> _Directions for this task_: Below are some records; copy each line in them that contains "tabular".

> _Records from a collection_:
>>

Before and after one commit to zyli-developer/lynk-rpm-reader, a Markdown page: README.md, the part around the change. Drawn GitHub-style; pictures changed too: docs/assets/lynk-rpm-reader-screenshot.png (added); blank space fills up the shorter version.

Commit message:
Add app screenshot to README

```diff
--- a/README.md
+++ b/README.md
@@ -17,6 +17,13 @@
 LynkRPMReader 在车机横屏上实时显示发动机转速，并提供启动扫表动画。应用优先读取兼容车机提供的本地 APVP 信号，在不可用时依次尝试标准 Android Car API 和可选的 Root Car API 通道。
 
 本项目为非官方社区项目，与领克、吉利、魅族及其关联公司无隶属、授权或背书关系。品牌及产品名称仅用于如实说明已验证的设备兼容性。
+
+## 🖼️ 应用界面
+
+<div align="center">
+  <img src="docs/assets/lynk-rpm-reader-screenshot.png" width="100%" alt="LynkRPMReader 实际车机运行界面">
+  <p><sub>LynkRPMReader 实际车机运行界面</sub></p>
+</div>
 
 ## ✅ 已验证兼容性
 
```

<<
>>

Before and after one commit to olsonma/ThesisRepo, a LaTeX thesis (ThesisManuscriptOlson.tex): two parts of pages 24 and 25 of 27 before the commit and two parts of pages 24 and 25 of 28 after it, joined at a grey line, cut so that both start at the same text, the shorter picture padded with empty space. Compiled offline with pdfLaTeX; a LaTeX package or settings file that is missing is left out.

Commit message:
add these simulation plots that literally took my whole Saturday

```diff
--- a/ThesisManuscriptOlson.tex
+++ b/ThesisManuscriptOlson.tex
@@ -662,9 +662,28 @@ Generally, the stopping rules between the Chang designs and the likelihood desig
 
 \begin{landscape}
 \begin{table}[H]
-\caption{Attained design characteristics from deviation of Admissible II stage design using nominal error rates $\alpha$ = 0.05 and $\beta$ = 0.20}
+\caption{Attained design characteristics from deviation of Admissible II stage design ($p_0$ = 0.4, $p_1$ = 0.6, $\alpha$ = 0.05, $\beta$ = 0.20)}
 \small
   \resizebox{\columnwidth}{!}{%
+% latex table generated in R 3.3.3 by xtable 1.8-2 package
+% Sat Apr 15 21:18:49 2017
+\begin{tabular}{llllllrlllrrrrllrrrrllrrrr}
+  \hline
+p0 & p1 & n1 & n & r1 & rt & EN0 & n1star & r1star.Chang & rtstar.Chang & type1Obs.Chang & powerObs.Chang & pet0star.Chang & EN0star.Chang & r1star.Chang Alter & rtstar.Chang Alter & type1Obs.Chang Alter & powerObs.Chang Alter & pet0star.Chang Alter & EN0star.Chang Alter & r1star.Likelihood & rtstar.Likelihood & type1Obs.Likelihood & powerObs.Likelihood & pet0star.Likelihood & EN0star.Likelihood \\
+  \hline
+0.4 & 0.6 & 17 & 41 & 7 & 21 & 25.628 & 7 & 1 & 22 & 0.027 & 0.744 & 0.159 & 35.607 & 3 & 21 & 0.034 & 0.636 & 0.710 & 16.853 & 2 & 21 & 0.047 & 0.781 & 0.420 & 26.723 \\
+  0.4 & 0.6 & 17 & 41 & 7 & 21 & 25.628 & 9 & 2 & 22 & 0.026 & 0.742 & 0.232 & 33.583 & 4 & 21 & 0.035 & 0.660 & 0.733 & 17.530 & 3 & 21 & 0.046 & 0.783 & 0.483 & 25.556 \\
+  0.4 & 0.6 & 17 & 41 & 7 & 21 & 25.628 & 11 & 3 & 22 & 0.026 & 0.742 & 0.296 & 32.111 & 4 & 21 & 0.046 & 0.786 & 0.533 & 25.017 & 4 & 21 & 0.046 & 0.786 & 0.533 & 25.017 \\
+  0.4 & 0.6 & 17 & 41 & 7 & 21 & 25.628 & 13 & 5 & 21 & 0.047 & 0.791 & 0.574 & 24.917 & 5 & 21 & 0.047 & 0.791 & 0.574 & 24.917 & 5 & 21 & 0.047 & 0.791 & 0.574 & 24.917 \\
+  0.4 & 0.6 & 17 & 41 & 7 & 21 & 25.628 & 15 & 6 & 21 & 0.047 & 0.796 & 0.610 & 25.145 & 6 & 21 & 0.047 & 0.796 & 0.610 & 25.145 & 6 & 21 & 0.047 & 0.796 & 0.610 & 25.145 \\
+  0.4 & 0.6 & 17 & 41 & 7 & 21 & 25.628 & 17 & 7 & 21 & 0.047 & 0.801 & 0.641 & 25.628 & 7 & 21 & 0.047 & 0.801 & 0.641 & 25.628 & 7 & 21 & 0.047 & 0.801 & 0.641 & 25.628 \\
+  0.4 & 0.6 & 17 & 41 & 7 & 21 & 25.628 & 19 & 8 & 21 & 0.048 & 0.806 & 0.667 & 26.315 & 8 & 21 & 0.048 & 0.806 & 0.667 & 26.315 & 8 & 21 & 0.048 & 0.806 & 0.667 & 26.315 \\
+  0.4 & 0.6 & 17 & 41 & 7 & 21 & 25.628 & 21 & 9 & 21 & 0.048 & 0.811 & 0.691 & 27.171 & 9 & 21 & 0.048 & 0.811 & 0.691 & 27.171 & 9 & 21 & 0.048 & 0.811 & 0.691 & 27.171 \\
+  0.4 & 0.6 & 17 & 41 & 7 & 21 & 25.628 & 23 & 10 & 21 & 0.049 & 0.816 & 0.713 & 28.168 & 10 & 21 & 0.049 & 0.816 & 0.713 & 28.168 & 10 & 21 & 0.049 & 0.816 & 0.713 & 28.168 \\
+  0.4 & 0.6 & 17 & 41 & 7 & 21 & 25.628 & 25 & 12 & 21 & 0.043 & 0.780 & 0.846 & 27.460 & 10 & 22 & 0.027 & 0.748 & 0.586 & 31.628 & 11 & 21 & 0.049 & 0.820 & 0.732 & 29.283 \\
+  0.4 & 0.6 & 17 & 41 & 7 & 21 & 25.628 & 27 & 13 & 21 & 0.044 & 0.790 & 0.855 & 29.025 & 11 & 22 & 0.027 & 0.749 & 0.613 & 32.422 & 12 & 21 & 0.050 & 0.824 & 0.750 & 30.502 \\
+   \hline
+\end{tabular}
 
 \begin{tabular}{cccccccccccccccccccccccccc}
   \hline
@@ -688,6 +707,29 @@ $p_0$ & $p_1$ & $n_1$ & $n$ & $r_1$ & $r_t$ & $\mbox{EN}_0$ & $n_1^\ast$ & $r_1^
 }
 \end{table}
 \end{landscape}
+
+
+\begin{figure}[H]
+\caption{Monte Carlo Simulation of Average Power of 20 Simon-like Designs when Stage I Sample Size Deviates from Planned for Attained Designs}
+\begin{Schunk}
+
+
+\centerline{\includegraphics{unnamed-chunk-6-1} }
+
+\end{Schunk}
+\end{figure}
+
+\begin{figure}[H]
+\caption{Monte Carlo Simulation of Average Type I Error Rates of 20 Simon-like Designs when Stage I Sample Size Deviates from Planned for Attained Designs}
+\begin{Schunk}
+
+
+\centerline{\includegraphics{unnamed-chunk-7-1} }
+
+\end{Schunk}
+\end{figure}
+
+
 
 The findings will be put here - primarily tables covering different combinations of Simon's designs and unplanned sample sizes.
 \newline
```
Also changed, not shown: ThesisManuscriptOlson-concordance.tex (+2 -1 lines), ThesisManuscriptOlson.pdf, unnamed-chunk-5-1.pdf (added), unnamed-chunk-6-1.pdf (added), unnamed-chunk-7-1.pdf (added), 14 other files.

<<

> _Completed exercise_:
+\begin{tabular}{llllllrlllrrrrllrrrrllrrrr}
+\end{tabular}
 \begin{tabular}{cccccccccccccccccccccccccc}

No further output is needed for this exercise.